I am guessing if you still don't know who he is, you could boil it down to this:
He used his mind, and his passion for solving problems, to save lives on a grand scale. He did it through science
More than politicians, more than bureaucrats, more than the environmentalists or the so called peace activists, he saved hundreds of millions of lives, mostly in developing countries. More than he did, or he did, or this organisation or that organisation.
As the Daily Telegraph obituary today says:
"Perhaps more than anyone else, he was responsible for the fact that throughout the postwar era, except in sub-Saharan Africa, global food production has expanded faster than the human population, averting the mass starvations that were once widely predicted.
But Borlaug’s “Green Revolution” was not “green” in the modern sense. High yields demanded artificial fertiliser, chemical pesticides and new soil technology. As a result of this he was vilified by many in the environmental movement in the securely affluent West, some of whom argued that higher food production sustains more people and thus poses a threat to the natural environment."You see he is a hero in India, where he banished mass famine to history, by developing "dwarf wheat" which was hardy and high yield:
"By 1968 Pakistan was self-sufficient in wheat production; India followed a few years later. Since the 1960s, food production in both countries has outpaced the rate of population growth and, in the mid 1980s, India even became a net exporter. In 1968, the administrator for the US Agency for International Development (USAID) wrote in his annual report that the phenomenal improvement in food production in the subcontinent looked like "a Green Revolution" – which was how it came to be known. "
He did the same in China, but in Africa he faced opposition. Why?
" Notwithstanding the fact that Borlaug's initial efforts in a few African nations yielded the same rapid increases in food production as did his efforts on the Indian subcontinent, environmental lobbyists persuaded Borlaug's backers in the Ford Foundation and the World Bank to back off from most African agriculture projects."
Yes, you see those people, those very groups who claim to give so much of a damn about the air, the water, the environment, don't give damn all about people. The new religion of our times - environmentalism would be put up against the science, the productivity and how Borlaug could save lives - and the earth worshippers would win.
That is why the Greens or Greenpeace, or other supercilious anti-reason worshippers of the planet over humanity wont cheer him on. No. A man of science, not a man of superstition treated appallingly because he didn't fit into the trend. He damned subsidies for agriculture in developed countries whilst obesity was the growing problem.
However, he did get much recognition. The American Medal of Freedom in 1977 and umpteen honorary doctorates, he was known in his field, and well known in some countries, if not the fickle ephemeral image worshipping developed world. Many more people are alive today because of him. Perhaps, that is why the environmental movement are cold towards him?

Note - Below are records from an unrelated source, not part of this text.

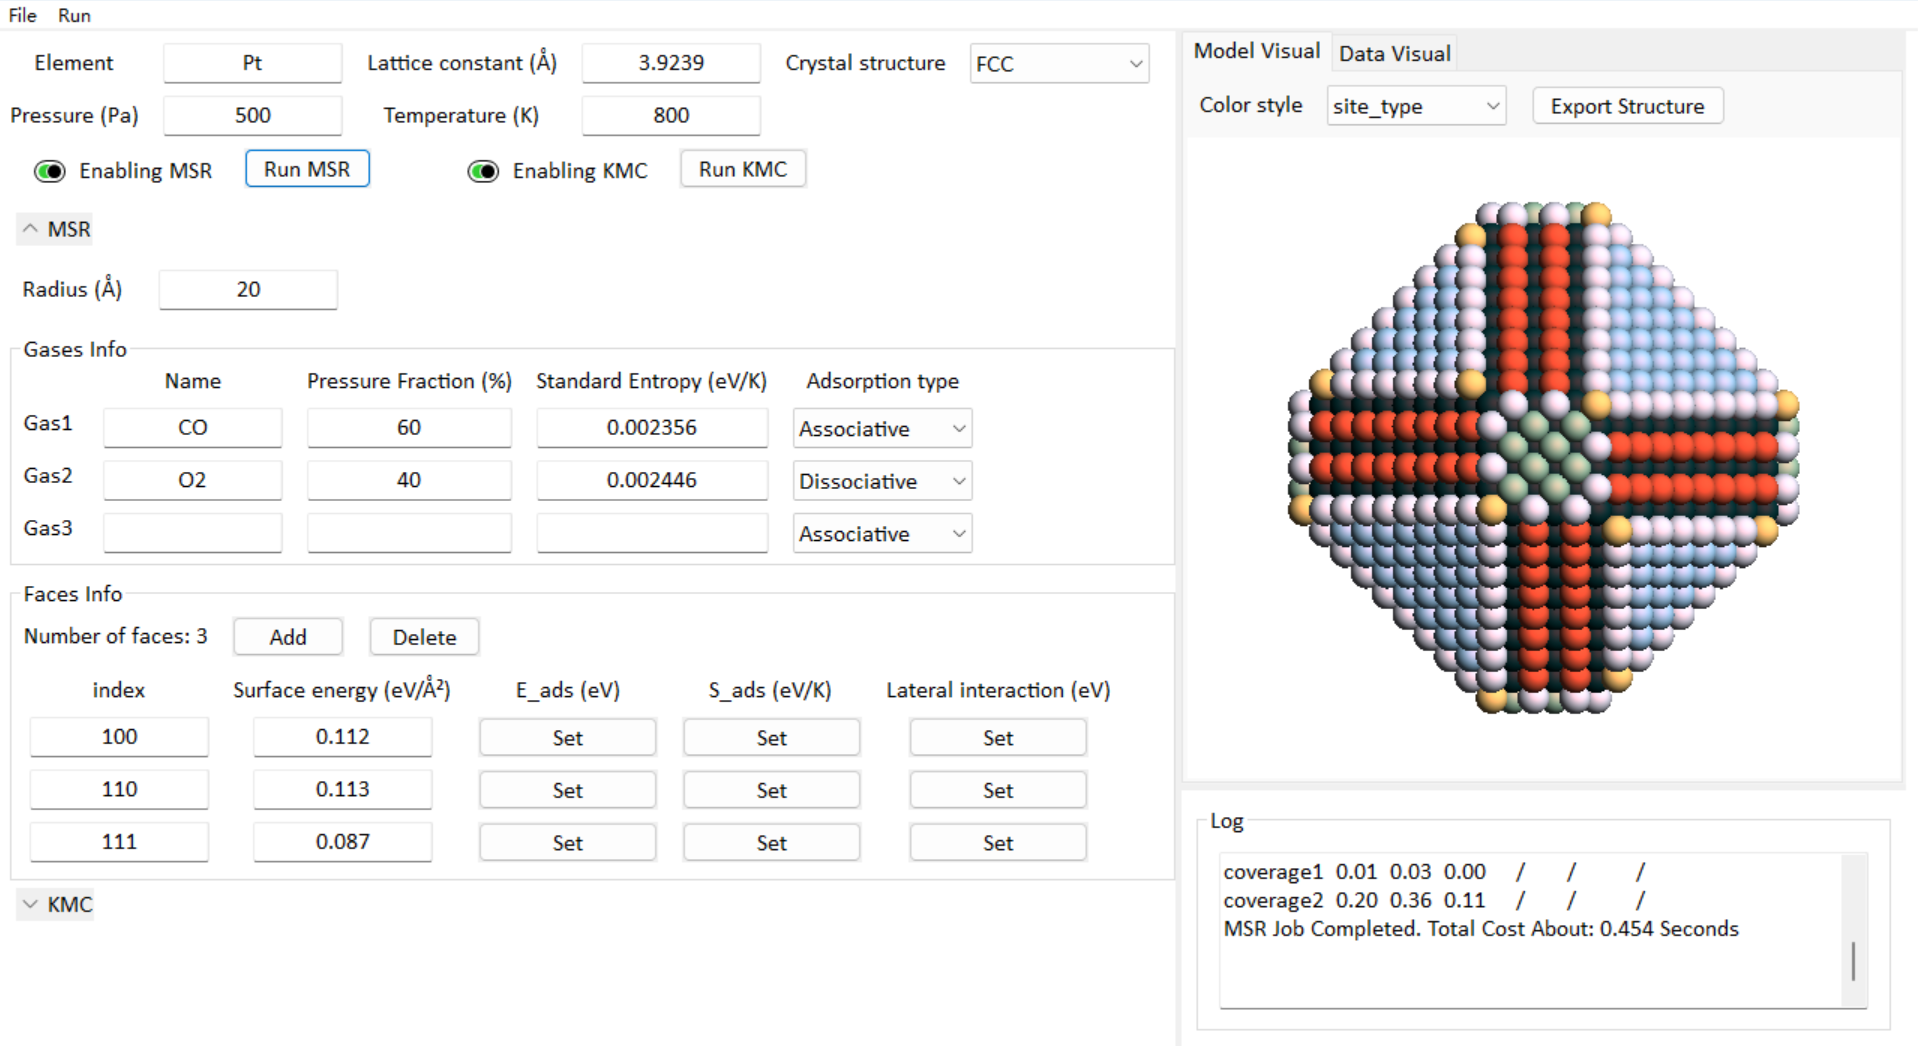
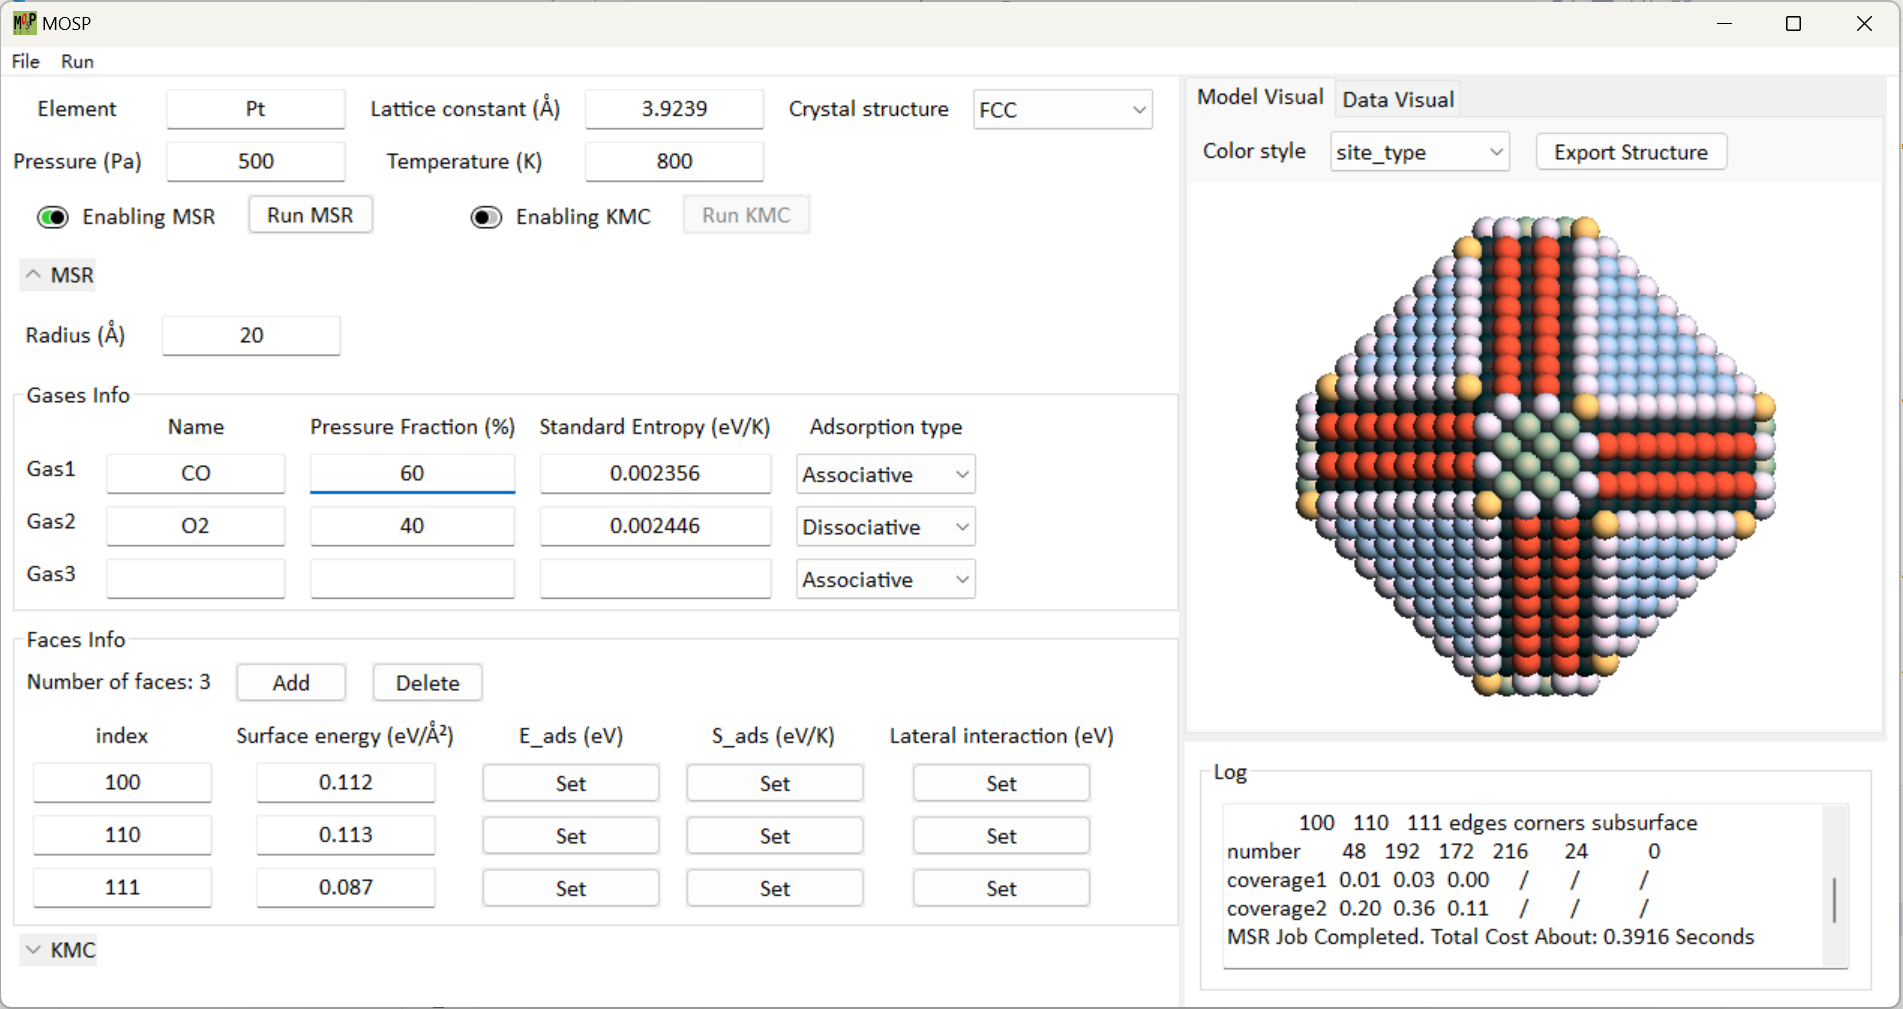
Fix bug in: 1. species delete 2. idmap of two-site species update 3. logic of enabling button 4. Sads in msr

diff --git a/views/input_panel.py b/views/input_panel.py
@@ -82,7 +82,8 @@ class InputPanel(wx.ScrolledWindow):
                        0, wx.ALIGN_CENTER)
             if widget_type == 'Entry':
                 wgt = wx.TextCtrl(self, -1, size=(120, -1), style=wx.TE_CENTRE)
-                wgt.SetValidator(self.posDigitValidator)
+                if label != 'Element':
+                    wgt.SetValidator(self.posDigitValidator)
             elif widget_type == 'Combobox':
                 wgt = wx.ComboBox(self, -1, choices=dlc, value=dlc[0], 
                                   size=(120, -1), style=wx.CB_READONLY|wx.TE_CENTER)
@@ -213,7 +214,7 @@ class InputPanel(wx.ScrolledWindow):
             with open(path, 'r') as f:
                 values = json.load(f)
             for key, widget in self.entries.items():
-                if (values.get(key)):
+                if (values.get(key) != None):
                     widget.SetValue(values[key])
             # self.Layout()
             if values.get('flag_MSR') and values.get('MSR'):
@@ -221,11 +222,17 @@ class InputPanel(wx.ScrolledWindow):
                 self.msrRunBtn.Enable()
                 self.msrPane.onLoad(values['MSR'])
                 self.log.WriteText(f"MSR Loaded")
+            else:
+                self.msrPane.Collapse(True)
+                self.msrRunBtn.Disable()
             if values.get('flag_KMC') and values.get('KMC'):
                 self.kmcPane.Collapse(False)
                 self.kmcRunBtn.Enable()
                 self.kmcPane.OnLoad(values['KMC'])
                 self.log.WriteText(f"KMC Loaded")
+            else:
+                self.kmcPane.Collapse(True)
+                self.kmcRunBtn.Disable()
             self.OnInnerSizeChanged()
             self.log.WriteText(f"Inputs are loaded from {path}")
         dlg.Destroy()
@@ -297,7 +304,12 @@ class InputPanel(wx.ScrolledWindow):
                 sj_elapsed = round(time.time() - sj_start, 4)
                 self.log.WriteText('KMC Job Completed. Total Cost About: ' + str(sj_elapsed) + ' Seconds')
                 self.topWin.VisualPanel.ChangeSelection(1)
-                DfTOF_site = self.topWin.pltPanle.post_kmc(self.kmcPane.products)
+                try:
+                    DfTOF_site = self.topWin.pltPanle.post_kmc(self.kmcPane.products)
+                except:
+                    self.log.WriteText('KMC postprocessing failed: Please check the inputs of kmc')
+                    os.chdir(pwd0)
+                    return
                 if self.particle != None:
                     new_NP = self.particle
                 else:
@@ -455,6 +467,7 @@ class MsrPanel(wx.CollapsiblePane):
             self.parent.OnInnerSizeChanged()
 
     def OnSave(self):
+        self.values = {}
         for key, widget in self.entries.items():
             self.values[key] = widget.GetValue()
         self.values['nFaces'] = self.nFaces
@@ -823,6 +836,7 @@ class KmcPanel(wx.CollapsiblePane):
         # print(self.id2reactantMap)
 
     def OnSave(self):
+        self.values = {}
         for key, widget in self.entries.items():
             self.values[key] = widget.GetValue()
         self.values['nspecies'] = self.nspecies
@@ -839,7 +853,11 @@ class KmcPanel(wx.CollapsiblePane):
             self.values[f"p{i+1}"] = json.dumps(pro, cls=Product.Encoder)
         for i, evt in enumerate(self.events):
             self.values[f"e{i+1}"] = json.dumps(evt, cls=Event.Encoder)
-        self.values["li"] = self.liWin.getValues()
+        li = self.liWin.getValues()
+        if li != None:
+            self.values["li"] = self.liWin.getValues()
+        else:
+            self.log.WriteText("Error when save li in kmc module, please check")
         return self.values
 
     def OnLoad(self, values : dict):
@@ -1115,6 +1133,12 @@ class SpecieRow(wx.Panel):
         if (name == "is_twosite"):
             self.__DisableEvtOnoff(obj.GetValue())
             self.subEntries["E_ads_para"][1].Enable(obj.GetValue())
+            if obj.GetValue():
+                self.master.updateIdMap_twosite(self.id, self.sepcie.getName())
+            else:
+                if self.master.id2reactantMap.get(-self.id):
+                    self.master.id2reactantMap.pop(-self.id)
+                self.master.updateIdMap(self.id, self.sepcie.getName()) ## idMap
         else:
             self._btnDict[name].Enable(obj.GetValue())
             if obj.GetValue():
@@ -1144,7 +1168,7 @@ class SpecieRow(wx.Panel):
             self.__SetEvts(f"spe{self.id}")
         self.subEntries["flag_ads"].SetValue(spe.flag_ads)
         self.subEntries["flag_des"].SetValue(spe.flag_des)
-        self._btnDict["flag_ads"].Enable(not spe.is_twosite and spe.flag_ads and spe.flag_des)
+        self._btnDict["flag_ads"].Enable(not spe.is_twosite and (spe.flag_ads or spe.flag_des))
 
         self.subEntries["flag_diff"].SetValue(spe.flag_diff)
         self._btnDict["flag_diff"].Enable(spe.flag_diff)
@@ -1224,6 +1248,10 @@ class SpecieRow(wx.Panel):
     def delete(self):
         """ for widget in self.subEntries.values():
             widget.Destroy() """
+        for name, row in self._rowDict.items():
+            if row:
+                self.master.evtPane.delFixEvt(row, True)
+                self._rowDict[name] = None
         self.Destroy()
 
 
@@ -1355,16 +1383,19 @@ class LiPane(wx.PopupTransientWindow):
         newLayer = []
         for i in range(n-1):
             text = self.__Text(n, i+1)
+            text.SetValue("0.00")
             self.Sizer.Add(text, pos=(n, i+1), flag=wx.ALIGN_CENTER|wx.ALL, border=4)
             newLayer.append(text)
             text.Bind(wx.EVT_TEXT, self.__OnText)
         for j in range(n-1):
             text = self.__Text(j+1, n)
+            text.SetValue("0.00")
             self.Sizer.Add(text, pos=(j+1, n), flag=wx.ALIGN_CENTER|wx.ALL, border=4)
             text.SetEditable(False)
             text.SetBackgroundColour("#E0E0E0")
             newLayer.append(text)
         text = self.__Text(n, n)
+        text.SetValue("0.00")
         self.Sizer.Add(text, pos=(n, n), flag=wx.ALIGN_CENTER|wx.ALL, border=4)
         newLayer.append(text)
         self.entries.append(newLayer)
@@ -1422,13 +1453,16 @@ class LiPane(wx.PopupTransientWindow):
 
     def getValues(self):
         values = np.zeros((self._nSpes, self._nSpes))
-        for layer in self.entries:
-            for ety in layer:
-                labels = ety.Name.split(',')
-                i = int(labels[0]) - 1
-                j = int(labels[1]) - 1
-                values[i][j] = ety.GetValue()
-        return values.tolist()
+        try:
+            for layer in self.entries:
+                for ety in layer:
+                    labels = ety.Name.split(',')
+                    i = int(labels[0]) - 1
+                    j = int(labels[1]) - 1
+                    values[i][j] = ety.GetValue()
+            return values.tolist()
+        except ValueError:
+            return None
 
 
 class ProductPane(wx.Panel):

diff --git a/utils/msr.py b/utils/msr.py
@@ -350,11 +350,11 @@ class Wulff:
                 for k in range(self.nGas):
                     if (self.ads_type[k] == "Associative"):
                         f[k] = TTT[k] * np.exp(
-                            (self.E_ads[m, k] - cal_w[k] + self.T * self.S_gas[k]) /
+                            (self.E_ads[m, k] - cal_w[k] - self.T * (self.S_ads[m, k] - self.S_gas[k])) /
                             (k_b * self.T)) / self.rPP[k] - TTT[-1]
                     elif (self.ads_type[k] == "Dissociative"):
                         f[k] = TTT[k] * (np.exp(
-                            (2 * self.E_ads[m, k] - 2 * cal_w[k] + self.T * self.S_gas[k])
+                            (2 * self.E_ads[m, k] - 2 * cal_w[k] - self.T * (self.S_ads[m, k] - self.S_gas[k]))
                             / (k_b * self.T)) / self.rPP[k])**0.5 - TTT[-1]
                 f[-1] = np.sum(TTT) - 1
                 return f
@@ -495,13 +495,12 @@ class Wulff:
                 fp_xyz.write('%d\n' % (N_atom))
                 fp_xyz.write('cluster_%d_%d.xyz\n' % (self.T, self.P))
                 kmc_ini.write('%d\n\n' % (N_atom))
-                elements = [self.ele] * N_atom
                 for i in range(N_atom):
                     fp_xyz.write('%s  %.3f  %.3f  %.3f  %s\n' %
                                  (color_ele[i], coor_valid[i][0], coor_valid[i][1],
                                   coor_valid[i][2], surf_type[i]))
                     kmc_ini.write('%s  %.3f  %.3f  %.3f\n' %
-                                  (elements[i], coor_valid[i][0], coor_valid[i][1],
+                                  (self.eles[i], coor_valid[i][0], coor_valid[i][1],
                                    coor_valid[i][2]))
         record_df = pd.DataFrame(columns=self.face_index)
         record_df.loc['number'] = n_surfs

diff --git a/views/visual_panel.py b/views/visual_panel.py
@@ -500,7 +500,7 @@ class pltPanel(wx.ScrolledWindow):
             self.axes.xaxis.set_major_formatter(FORMATTER)
         elif name == "TOFs":
             self.DfTOF.iloc[:, 1:].plot(
-                ax=self.axes, color='k', marker='o', mfc='r',
+                ax=self.axes, marker='o', mfc='#FFF5E3',
                 xlabel='Steps', ylabel='TOF (1/s/site)')
             self.axes.grid(linestyle='--')
             self.axes.yaxis.set_major_formatter(FORMATTER)

diff --git a/utils/kmc_oi.py b/utils/kmc_oi.py
@@ -27,7 +27,7 @@ def writeKmcInp(values):
 
         li = np.array(kmc_values["li"])
         li = li.astype(np.float32)
-        np.savetxt("data/INPUT/li.txt", li, fmt="%.3f", delimiter="\t")
+        np.savetxt("data/INPUT/LI.txt", li, fmt="%.3f", delimiter="\t")
 
         with open('data/INPUT/species.txt', 'w') as s_ini:
             for n in range(kmc_values['nspecies']):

Not PC has done a superb post about Borlaug whose death I heard of from the BBC World Service - which gave an extended report on his achievements. Something I gather the NZ media, so dismissive of the blogosphere, couldn't. However, I am sure if virtually all NZ reporters and journalists were asked who he was, they wouldn't know.
So it's worth saying now how I share PC's disgust, that TVNZ does not have anything about him on its "news" website, neither does the NZ Herald or Stuff. TV3 did of course, to its credit.
So just think next time the mainstream media (bar TV3) criticise the blogosphere for not being "real journalism", ask yourself how many of these onanistic "copy a government press release" monkeys can hold down a sustainable debate on anything of substance that doesn't involve celebrity gossip, political scuttlebutt or sport?
UPDATE: WSJ has one of the best statements yet on Borlaug
"Today, famines—whether in Zimbabwe, Darfur or North Korea—are politically induced events, not true natural disasters.
In later life, Borlaug was criticized by self-described "greens" whose hostility to technology put them athwart the revolution he had set in motion. Borlaug fired back, warning in these pages that fear-mongering by environmental extremists against synthetic pesticides, inorganic fertilizers and genetically modified foods would again put millions at risk of starvation while damaging the very biodiversity those extremists claimed to protect. In saving so many, Borlaug showed that a genuine green movement doesn't pit man against the Earth, but rather applies human intelligence to exploit the Earth's resources to improve life for everyone."Ask yourself whether those that call themselves Green are of the former or latter category in that sentence.